National Origin Discrimination Still Alive and Well

One aspect of Title VII of the Civil Rights Act of 1964 that doesn’t often receive that much attention is discrimination based on a person’s national origin. As you could probably guess from the term “national origin,” this particular subset of discrimination involves the unfavorable treatment of a person because they hail from a certain country or part of the world. It can also involve a person’s accent or ethnic appearance.

Seeing as how America is often touted as the “Great Melting Pot,” one would assume that discrimination of this sort would be uncommon. However, national origin discrimination unfortunately persists as the ethnic makeup of our country continues to rapidly evolve.

In recent years, persons of Arab descent have quickly become a prominent target of discrimination in the American workplace.

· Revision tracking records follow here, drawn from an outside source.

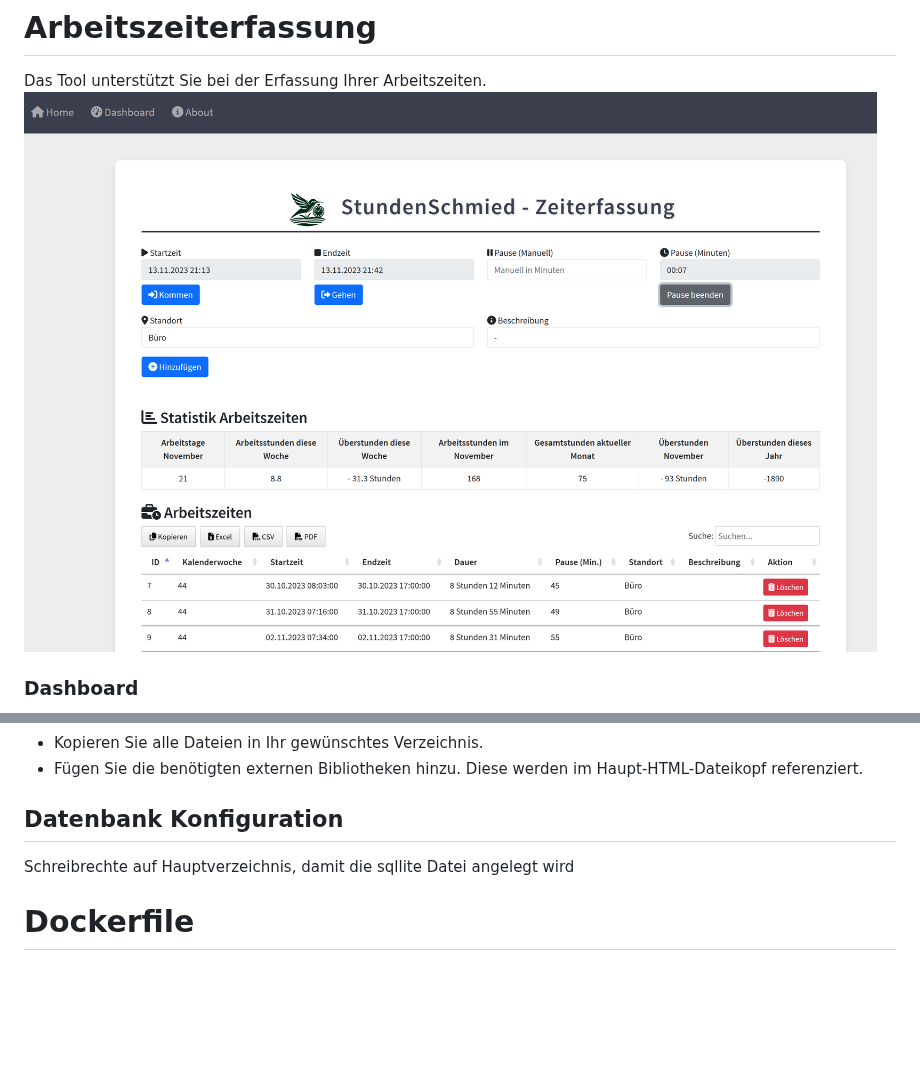
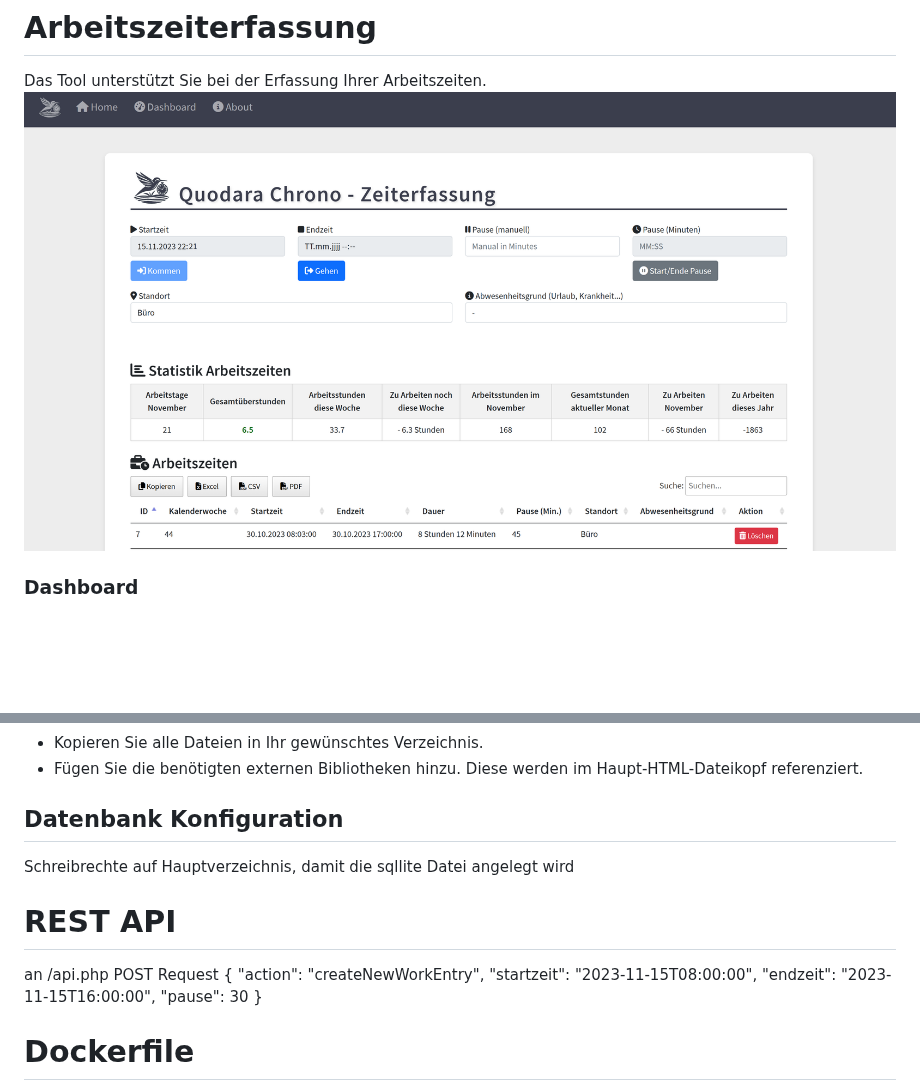
Before and after one commit to storminator89/Zeiterfassung, a Markdown page: README.md, 2 parts joined by grey strips. GitHub-like rendering; pictures changed too: assets/mainPage_Screenshot.png; blank space fills up the shorter version.

Commit message:
first REST API route for new entry for browserplugin

```diff
--- a/README.md
+++ b/README.md
@@ -35,6 +35,15 @@ Das Tool unterstützt Sie bei der Erfassung Ihrer Arbeitszeiten.
 
 Schreibrechte auf Hauptverzeichnis, damit die sqllite Datei angelegt wird
 
+# REST API
+an /api.php POST Request
+{
+  "action": "createNewWorkEntry",
+  "startzeit": "2023-11-15T08:00:00",
+  "endzeit": "2023-11-15T16:00:00",
+  "pause": 30
+}
+
 # Dockerfile
 Alle Dateien in gleiches Verzeichnis wie Dockerfile
 `docker build -t zeitwerk .`
```
Also changed, not shown: 2 other files.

Take for example the case of EEOC v. Rizza Cadillac. The facts of this case show that three Arab Muslim employees working for a car dealership in Illinois were subjected to incredibly offensive and hateful treatment from the dealership’s management. Managers often used offensive slurs when speaking to the employees, calling them “terrorists”, “sand n—-ers”, and “Hezbollah” (a reference to the group labeled as a terrorist organization by the U.S. Government). The employees were also ostracized by their managers about the Qur’an and the manner in which Muslims pray.

The Equal Employment Opportunity Commission brought suit against the dealership on behalf of the employees, alleging hostile work environment on the basis of national origin and religion.  Before trial, the dealership settled with the EEOC for a sum of $100,000.00 to be provided to the employees.

This case demonstrates a hopeful step forward for the issue of national origin discrimination, but also exposes the fact that national origin discrimination still exists. If you feel that you’ve been discriminated against or subjected to a hostile work environment because of your national origin, you should seek the advice of counsel immediately to learn about the legal options that are available to you.

H/t: Workplace Prof Blog.

Leave a Reply

Your email address will not be published. Required fields are marked *